2314 Rosenheim Rosenheim is situated at an elevation of 447 m where the Mangfall river flows into the river Inn in the foothills of the Alps of Upper Bavaria. With its population of about 60,300 (2006) Rosenheim is Bavaria's third-largest city after Munich and Ingolstadt. Rosenheim is also the seat of the district of the same name, but the city itself is administered as a district in its own right.

From ancient times, the area was an important place where trading routes from the north to the south met those leading from the west to the east. During Roman times, Pons Aeni ('Inn Bridge'), located north of Rosenheim near today's Langenpfunzen and Leonhardspfunzen, was the most important place for crossing the Inn river which connected the Roman provinces of Noricum and Raetia. The castle of Rosenheim on the Schlossberg hill on the eastern side of the river was first mentioned in 1234. The name probably goes back to the coat of arms of the founders of the castle, the counts of Wasserburg. During the same period, a village of boatmen originated to the west of the river; due to the marshy grounds near the Inn the village was located a few hundred metres away from the river. The place soon became an important transhipment point for all kind of goods so that Rosenheim in 1328 received the privileges of a market town. The boatmen of Rosenheim became wealthy by the transport of these goods on the Inn from Hall in Tyrol to Passau and further down the Danube to Vienna and Budapest.

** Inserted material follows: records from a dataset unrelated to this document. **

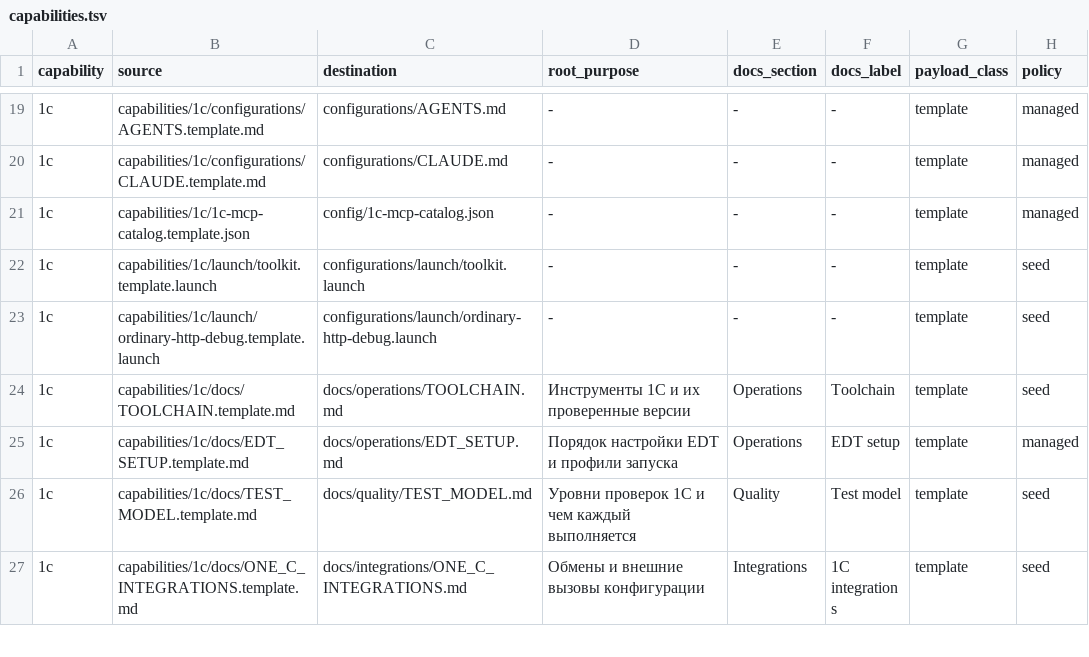
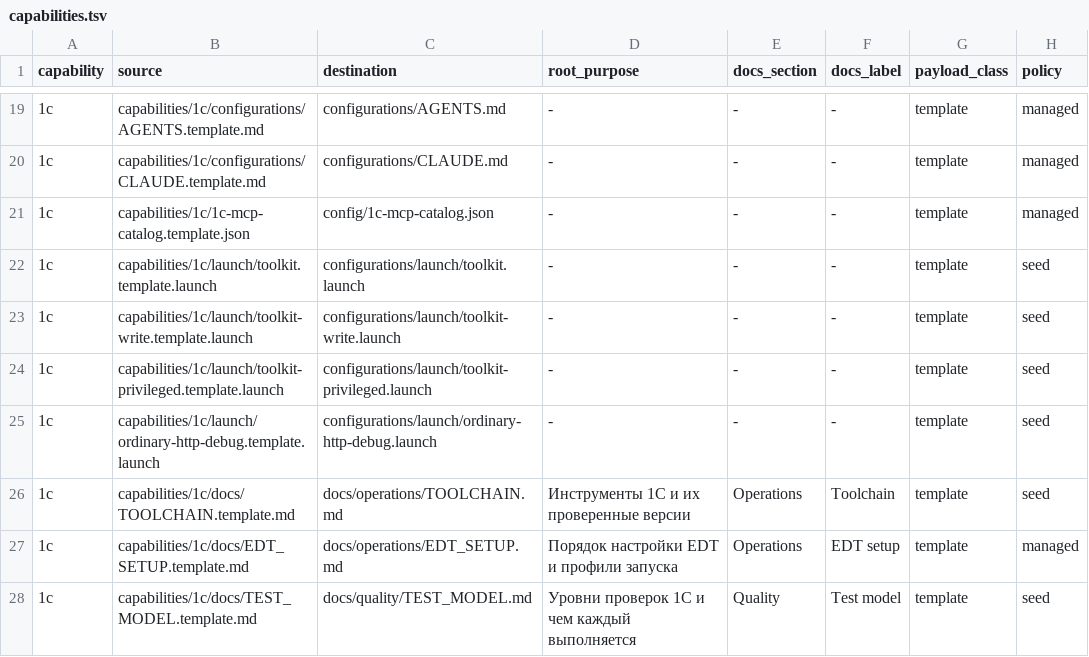
Before and after one commit to NightMadMax/new-project-rules, a TSV file: config/capabilities.tsv, drawn as a sheet; only a part is shown, gaps mark what is left out; the shorter side is filled out with more unchanged rows; the diff names each change by its address in the sheet, - before the commit and + after, or states it on an @@ line.

```diff
--- a/config/capabilities.tsv
+++ b/config/capabilities.tsv
+row 23: 1c | capabilities/1c/launch/toolkit-write.template.launch | configurations/launch/toolkit-write.launch | - | - | - | template | seed
+row 24: 1c | capabilities/1c/launch/toolkit-privileged.template.launch | configurations/launch/toolkit-privileged.launch | - | - | - | template | seed
```
Also changed, not shown: 10 other files.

Around 1600, Rosenheim had already become one of the most important market towns in Bavaria. However, it took until 1864 that Rosenheim obtained the privileges of a town. The 17th century was a period of economical decline because the shipping activities on the river were severely reduced by the Thirty Years' War (1618–1648), the Plague of 1634 and a fire which destroyed large parts of Rosenheim in 1641. During the 19th century, Rosenheim again became an important centre in southeastern Bavaria after the third Bavarian saline (after Reichenhall and Traunstein) was opened here in 1810. A wooden pipeline brought the saline waters from the salt mines near Reichenhall to the salt works of Rosenheim. A further boost for Rosenheim's economy was its conection in 1858 to the railroad system.